Filter these entries so that only lines with the word "class" remain.
● ● ● ● ●
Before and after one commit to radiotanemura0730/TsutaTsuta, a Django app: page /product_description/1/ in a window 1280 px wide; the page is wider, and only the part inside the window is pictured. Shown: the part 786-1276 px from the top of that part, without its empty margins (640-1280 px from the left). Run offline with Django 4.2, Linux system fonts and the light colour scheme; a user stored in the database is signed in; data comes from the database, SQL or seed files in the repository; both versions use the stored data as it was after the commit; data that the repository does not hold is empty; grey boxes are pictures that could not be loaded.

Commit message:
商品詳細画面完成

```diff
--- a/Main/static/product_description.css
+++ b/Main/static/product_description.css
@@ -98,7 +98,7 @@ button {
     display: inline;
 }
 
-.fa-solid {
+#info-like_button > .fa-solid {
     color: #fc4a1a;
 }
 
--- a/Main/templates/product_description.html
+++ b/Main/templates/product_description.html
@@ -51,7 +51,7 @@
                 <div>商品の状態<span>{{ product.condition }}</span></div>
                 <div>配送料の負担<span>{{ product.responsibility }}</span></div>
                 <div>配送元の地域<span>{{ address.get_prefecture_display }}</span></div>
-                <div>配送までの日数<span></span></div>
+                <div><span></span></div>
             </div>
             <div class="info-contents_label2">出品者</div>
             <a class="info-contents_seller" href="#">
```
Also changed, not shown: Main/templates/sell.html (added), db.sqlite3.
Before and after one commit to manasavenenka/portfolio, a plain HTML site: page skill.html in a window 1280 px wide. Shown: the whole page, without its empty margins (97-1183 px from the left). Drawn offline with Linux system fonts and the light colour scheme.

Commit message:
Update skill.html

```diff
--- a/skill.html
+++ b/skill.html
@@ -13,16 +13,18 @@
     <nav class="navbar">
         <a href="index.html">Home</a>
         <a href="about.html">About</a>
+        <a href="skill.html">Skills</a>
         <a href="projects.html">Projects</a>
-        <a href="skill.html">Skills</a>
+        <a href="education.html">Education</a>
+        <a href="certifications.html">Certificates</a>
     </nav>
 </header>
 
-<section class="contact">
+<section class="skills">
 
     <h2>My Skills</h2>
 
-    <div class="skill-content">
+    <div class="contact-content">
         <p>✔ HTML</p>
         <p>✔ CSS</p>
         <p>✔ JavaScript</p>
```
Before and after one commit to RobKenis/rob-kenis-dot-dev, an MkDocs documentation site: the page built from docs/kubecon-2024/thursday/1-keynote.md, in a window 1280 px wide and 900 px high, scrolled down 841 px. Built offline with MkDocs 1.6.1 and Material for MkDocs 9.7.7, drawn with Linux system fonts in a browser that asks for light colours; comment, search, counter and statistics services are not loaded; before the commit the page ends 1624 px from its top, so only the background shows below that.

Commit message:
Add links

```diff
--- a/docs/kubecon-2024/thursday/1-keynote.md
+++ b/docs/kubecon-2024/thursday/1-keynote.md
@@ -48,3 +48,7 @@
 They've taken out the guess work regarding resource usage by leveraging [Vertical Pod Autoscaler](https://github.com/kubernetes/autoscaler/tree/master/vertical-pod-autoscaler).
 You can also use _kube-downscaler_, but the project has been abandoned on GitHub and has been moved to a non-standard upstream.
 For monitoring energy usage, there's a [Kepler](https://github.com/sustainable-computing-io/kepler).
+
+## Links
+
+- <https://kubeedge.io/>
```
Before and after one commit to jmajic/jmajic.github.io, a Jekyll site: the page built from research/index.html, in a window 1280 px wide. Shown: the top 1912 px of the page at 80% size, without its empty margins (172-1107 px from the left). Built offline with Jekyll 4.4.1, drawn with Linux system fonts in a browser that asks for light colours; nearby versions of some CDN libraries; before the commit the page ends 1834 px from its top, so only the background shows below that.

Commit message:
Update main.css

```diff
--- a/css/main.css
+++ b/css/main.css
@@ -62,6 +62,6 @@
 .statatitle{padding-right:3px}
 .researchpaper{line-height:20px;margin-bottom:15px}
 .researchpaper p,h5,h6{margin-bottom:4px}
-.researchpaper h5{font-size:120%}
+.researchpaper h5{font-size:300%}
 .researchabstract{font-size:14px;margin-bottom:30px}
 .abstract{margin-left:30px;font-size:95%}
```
● ● ● ● ●
• **Response to the task**:
             <div class="info-contents_label2">出品者</div>
             <a class="info-contents_seller" href="#">
     <nav class="navbar">
-<section class="contact">
+<section class="skills">
-    <div class="skill-content">
+    <div class="contact-content">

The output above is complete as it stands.